Mercury: Mercury returns into the Sun's glare after a brief appearance near the end of October, and will briefly return again near the end of November, moving out of the glare just enough to be visible until setting about 25 minutes after sunset.
Venus: Venus moves into the glare of the Sun relatively quickly this month, but will reappear as the morning star, rising around 3:30 a.m. and forming the bottom of an early morning line consisting of Venus, Saturn and the rising Moon.
Mars: Mars begins the month setting just after sunset, but will quickly descend into the Sun's glare, where it will remain through the end of the month.

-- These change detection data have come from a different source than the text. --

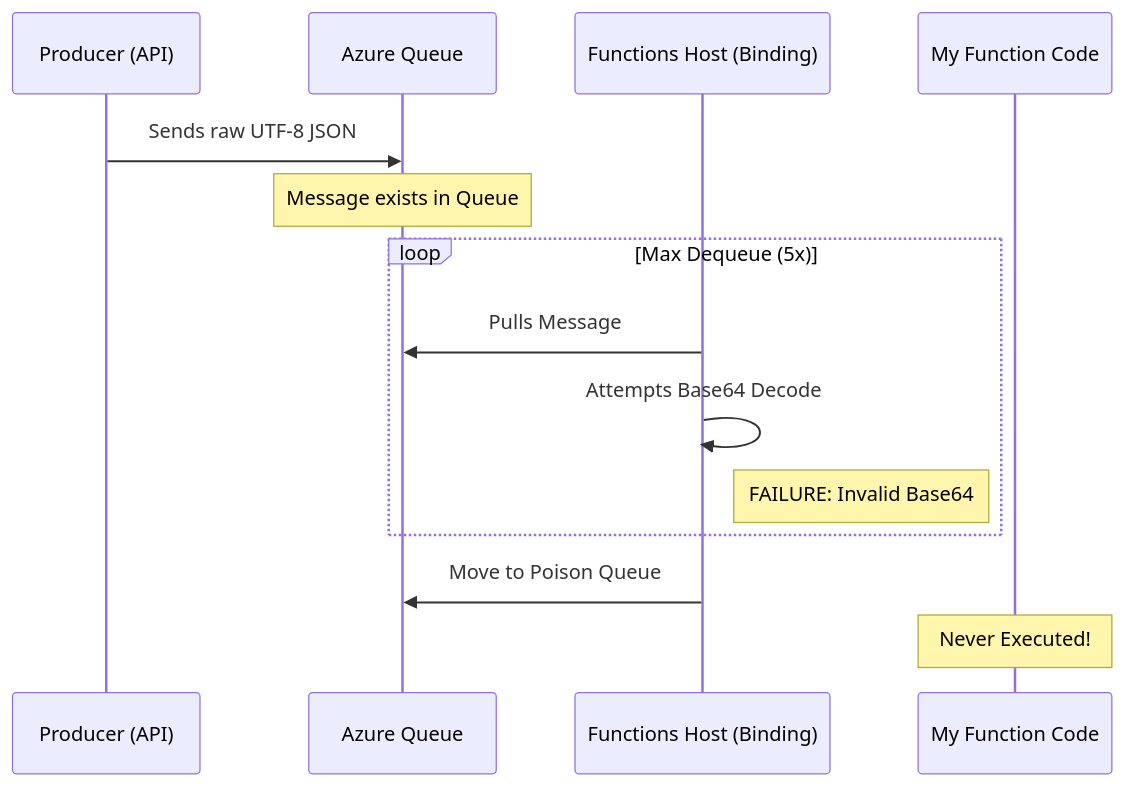
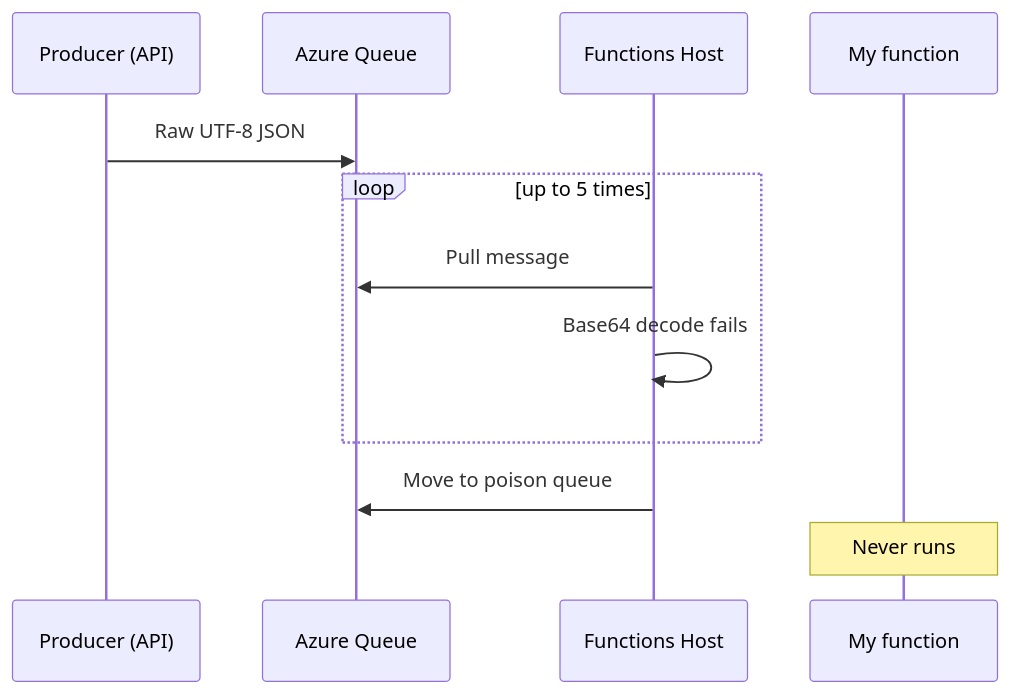
The diagram in webapp/src/content/blog/queue-trigger-encoding-debug.md (AB-Law/portfolio), drawn with Mermaid before and after one commit. The commit also changed other lines of this file and 10 other files, not shown here.

````diff
--- a/webapp/src/content/blog/queue-trigger-encoding-debug.md
+++ b/webapp/src/content/blog/queue-trigger-encoding-debug.md
@@ -60,17 +46,15 @@
 ```mermaid
 sequenceDiagram
     participant P as Producer (API)
     participant Q as Azure Queue
-    participant H as Functions Host (Binding)
-    participant F as My Function Code
+    participant H as Functions Host
+    participant F as My function
 
-    P->>Q: Sends raw UTF-8 JSON
-    Note over Q: Message exists in Queue
-    loop Max Dequeue (5x)
-        H->>Q: Pulls Message
-        H->>H: Attempts Base64 Decode
-        Note right of H: FAILURE: Invalid Base64
+    P->>Q: Raw UTF-8 JSON
+    loop up to 5 times
+        H->>Q: Pull message
+        H->>H: Base64 decode fails
     end
-    H->>Q: Move to Poison Queue
-    Note over F: Never Executed!
+    H->>Q: Move to poison queue
+    Note over F: Never runs
 ```
````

Jupiter: Jupiter and Uranus remain in close proximity, but drifting slightly further apart this month. As the month opens, Jupiter will set around 2:30 a.m., and by the end of the month it will be setting around midnight.
Saturn: Saturn starts off the month as the solitary morning star rising around 5:30 a.m., but is quickly joined by Venus and forms the center of the line between Venus and the Moon early in the morning near the end of November, when it will rise around 2:45 a.m.
Uranus: Uranus will set around 2:30 a.m. at the beginning of the month, and around midnight by the end of the month.
Neptune: Neptune remains darker than usual, but will be one of the more convenient planets to spot this month, setting around 12:45 a.m. at the beginning of the month and around 10 p.m. by the end.
Pluto: Pluto will be setting around 8:30 p.m. near the beginning of the month, and around 5:45 p.m. by the end, making November the best chance to view it over the next few months.
Entering the month waning, the Moon will reach new on November 6, first quarter by November 13, full on November 21 and third quarter on November 29, waning as we enter December.